NE: Should Michigan make it easier for medical marijuana dispensaries to sell marijuana to registered patients? Should marijuana be legal in Michigan altogether?

Schmidt: I believe that the current laws on the sale of medical marijuana are appropriate; it is important that local governments have leeway in regulating dispensaries and law enforcement has clear and appropriate guidelines when dealing with cases of abuse. As for legalization, I still have too many concerns with limiting abuse, especially with drivers and by underage users, to consider it a good idea.

DEMOCRAT PHIL BELLFY

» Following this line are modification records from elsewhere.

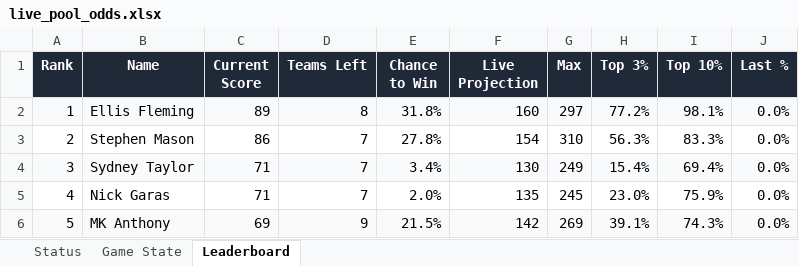
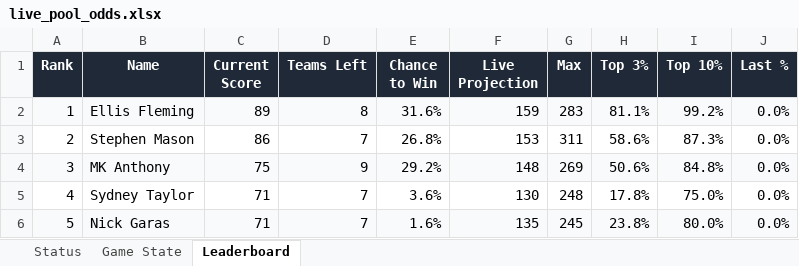
Before and after one commit to coledalton10-create/Pool-Power-Rankings, an Excel workbook: live_pool_odds.xlsx, sheet Leaderboard, drawn as a sheet; only a part is shown; values as stored, in another font and other column widths than the file's, no borders; the diff covers the shown part only; the diff names each change by its address in the sheet, - before the commit and + after, or states it on an @@ line.

```diff
--- a/live_pool_odds.xlsx (sheet Leaderboard)
+++ b/live_pool_odds.xlsx (sheet Leaderboard)
-E2 (Chance to Win): 31.8%
+E2 (Chance to Win): 31.6%
-F2 (Live Projection): 160
+F2 (Live Projection): 159
-G2 (Max): 297
+G2 (Max): 283
-H2 (Top 3%): 77.2%
+H2 (Top 3%): 81.1%
-I2 (Top 10%): 98.1%
+I2 (Top 10%): 99.2%
-E3 (Chance to Win): 27.8%
+E3 (Chance to Win): 26.8%
-F3 (Live Projection): 154
+F3 (Live Projection): 153
-G3 (Max): 310
+G3 (Max): 311
-H3 (Top 3%): 56.3%
+H3 (Top 3%): 58.6%
-I3 (Top 10%): 83.3%
+I3 (Top 10%): 87.3%
-B4 (Name): Sydney Taylor
+B4 (Name): MK Anthony
-C4 (Current Score): 71
+C4 (Current Score): 75
-D4 (Teams Left): 7
+D4 (Teams Left): 9
-E4 (Chance to Win): 3.4%
+E4 (Chance to Win): 29.2%
-F4 (Live Projection): 130
+F4 (Live Projection): 148
-G4 (Max): 249
+G4 (Max): 269
-H4 (Top 3%): 15.4%
+H4 (Top 3%): 50.6%
-I4 (Top 10%): 69.4%
+I4 (Top 10%): 84.8%
-B5 (Name): Nick Garas
+B5 (Name): Sydney Taylor
-E5 (Chance to Win): 2.0%
+E5 (Chance to Win): 3.6%
-F5 (Live Projection): 135
+F5 (Live Projection): 130
-G5 (Max): 245
+G5 (Max): 248
-H5 (Top 3%): 23.0%
+H5 (Top 3%): 17.8%
-I5 (Top 10%): 75.9%
+I5 (Top 10%): 75.0%
-B6 (Name): MK Anthony
+B6 (Name): Nick Garas
-C6 (Current Score): 69
+C6 (Current Score): 71
-D6 (Teams Left): 9
+D6 (Teams Left): 7
-E6 (Chance to Win): 21.5%
+E6 (Chance to Win): 1.6%
-F6 (Live Projection): 142
+F6 (Live Projection): 135
-G6 (Max): 269
+G6 (Max): 245
-H6 (Top 3%): 39.1%
+H6 (Top 3%): 23.8%
-I6 (Top 10%): 74.3%
+I6 (Top 10%): 80.0%
```
Also changed, not shown: 170 edited cells elsewhere in this sheet, sheet Game State, sheet Status, 13 other files.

NE: What will you do to work with your political opponents to break gridlock in Lansing?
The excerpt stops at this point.